* Work instructions
Would you repeat word for word the lines of the listing that follows, from the one with "This is BabelBrain/form.ui" up to and including the one with "The commit also changes 11 other files.", and leave out the images?

* Record extracts
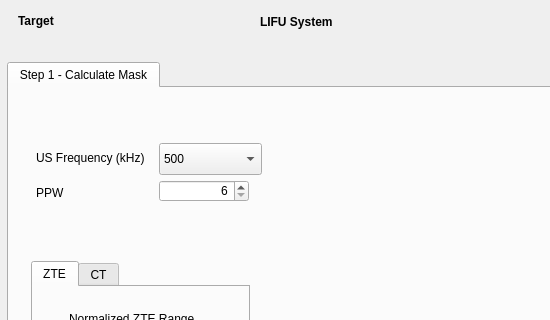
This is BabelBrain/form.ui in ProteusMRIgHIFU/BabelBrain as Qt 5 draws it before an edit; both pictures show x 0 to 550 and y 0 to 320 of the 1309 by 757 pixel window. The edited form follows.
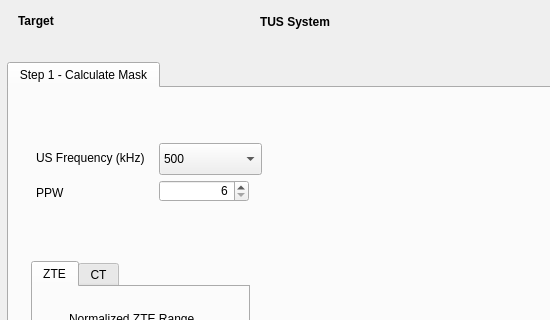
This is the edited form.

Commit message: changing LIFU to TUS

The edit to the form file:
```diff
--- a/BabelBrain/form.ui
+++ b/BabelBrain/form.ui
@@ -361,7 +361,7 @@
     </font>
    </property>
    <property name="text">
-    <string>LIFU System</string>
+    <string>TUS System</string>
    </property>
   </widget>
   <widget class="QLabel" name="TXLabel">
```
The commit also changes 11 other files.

==

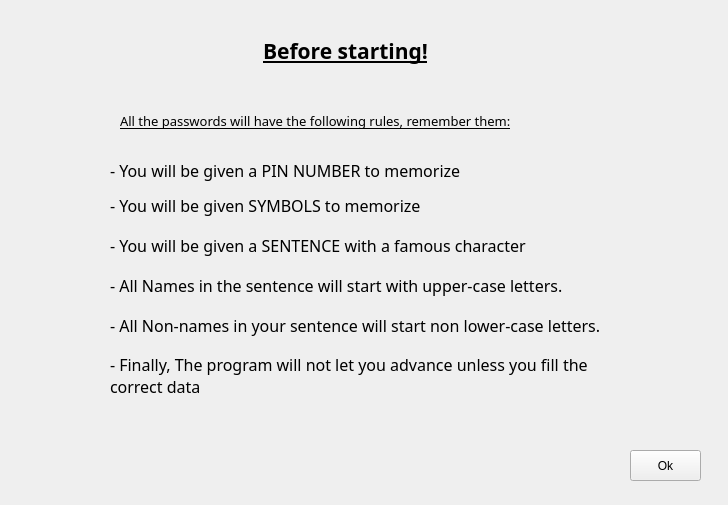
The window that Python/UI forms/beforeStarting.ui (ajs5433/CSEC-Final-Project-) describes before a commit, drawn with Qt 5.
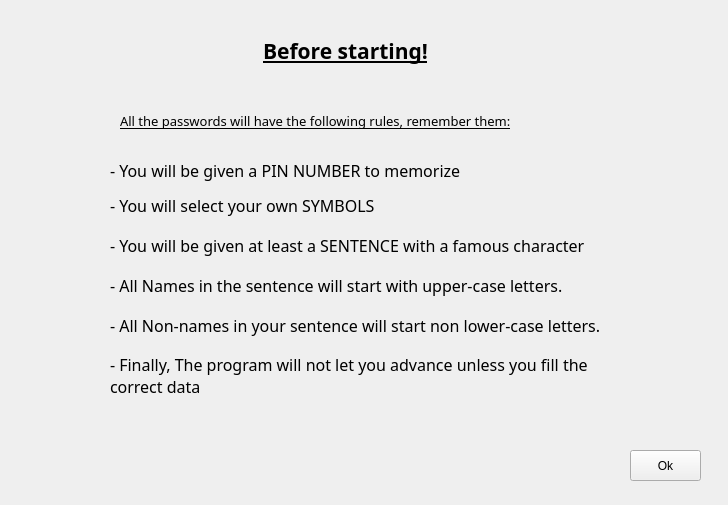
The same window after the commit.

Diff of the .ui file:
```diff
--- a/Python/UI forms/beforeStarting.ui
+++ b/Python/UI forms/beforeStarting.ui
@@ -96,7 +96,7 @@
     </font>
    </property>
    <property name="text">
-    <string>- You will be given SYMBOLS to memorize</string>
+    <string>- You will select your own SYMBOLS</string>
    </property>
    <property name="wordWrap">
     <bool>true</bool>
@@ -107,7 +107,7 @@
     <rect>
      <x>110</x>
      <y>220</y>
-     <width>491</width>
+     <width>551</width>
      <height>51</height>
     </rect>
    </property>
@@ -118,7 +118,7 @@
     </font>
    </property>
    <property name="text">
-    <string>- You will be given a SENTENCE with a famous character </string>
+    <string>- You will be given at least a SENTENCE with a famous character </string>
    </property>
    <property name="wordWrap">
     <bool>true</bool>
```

* * *

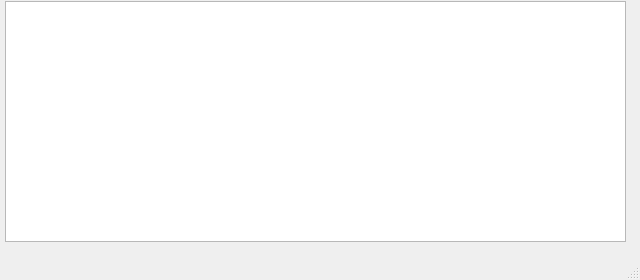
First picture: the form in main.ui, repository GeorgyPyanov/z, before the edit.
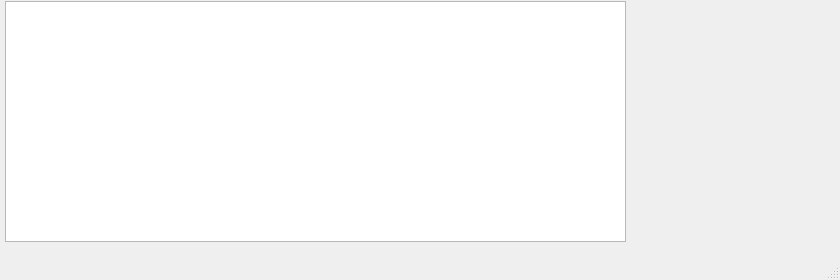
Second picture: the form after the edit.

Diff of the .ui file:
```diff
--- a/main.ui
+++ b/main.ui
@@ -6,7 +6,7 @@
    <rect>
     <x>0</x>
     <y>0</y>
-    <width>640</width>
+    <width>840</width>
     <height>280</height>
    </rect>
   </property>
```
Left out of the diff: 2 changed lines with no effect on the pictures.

* Worked solution
This is BabelBrain/form.ui in ProteusMRIgHIFU/BabelBrain as Qt 5 draws it before an edit; both pictures show x 0 to 550 and y 0 to 320 of the 1309 by 757 pixel window. The edited form follows.
This is the edited form.

Commit message: changing LIFU to TUS

The edit to the form file:
```diff
--- a/BabelBrain/form.ui
+++ b/BabelBrain/form.ui
@@ -361,7 +361,7 @@
     </font>
    </property>
    <property name="text">
-    <string>LIFU System</string>
+    <string>TUS System</string>
    </property>
   </widget>
   <widget class="QLabel" name="TXLabel">
```
The commit also changes 11 other files.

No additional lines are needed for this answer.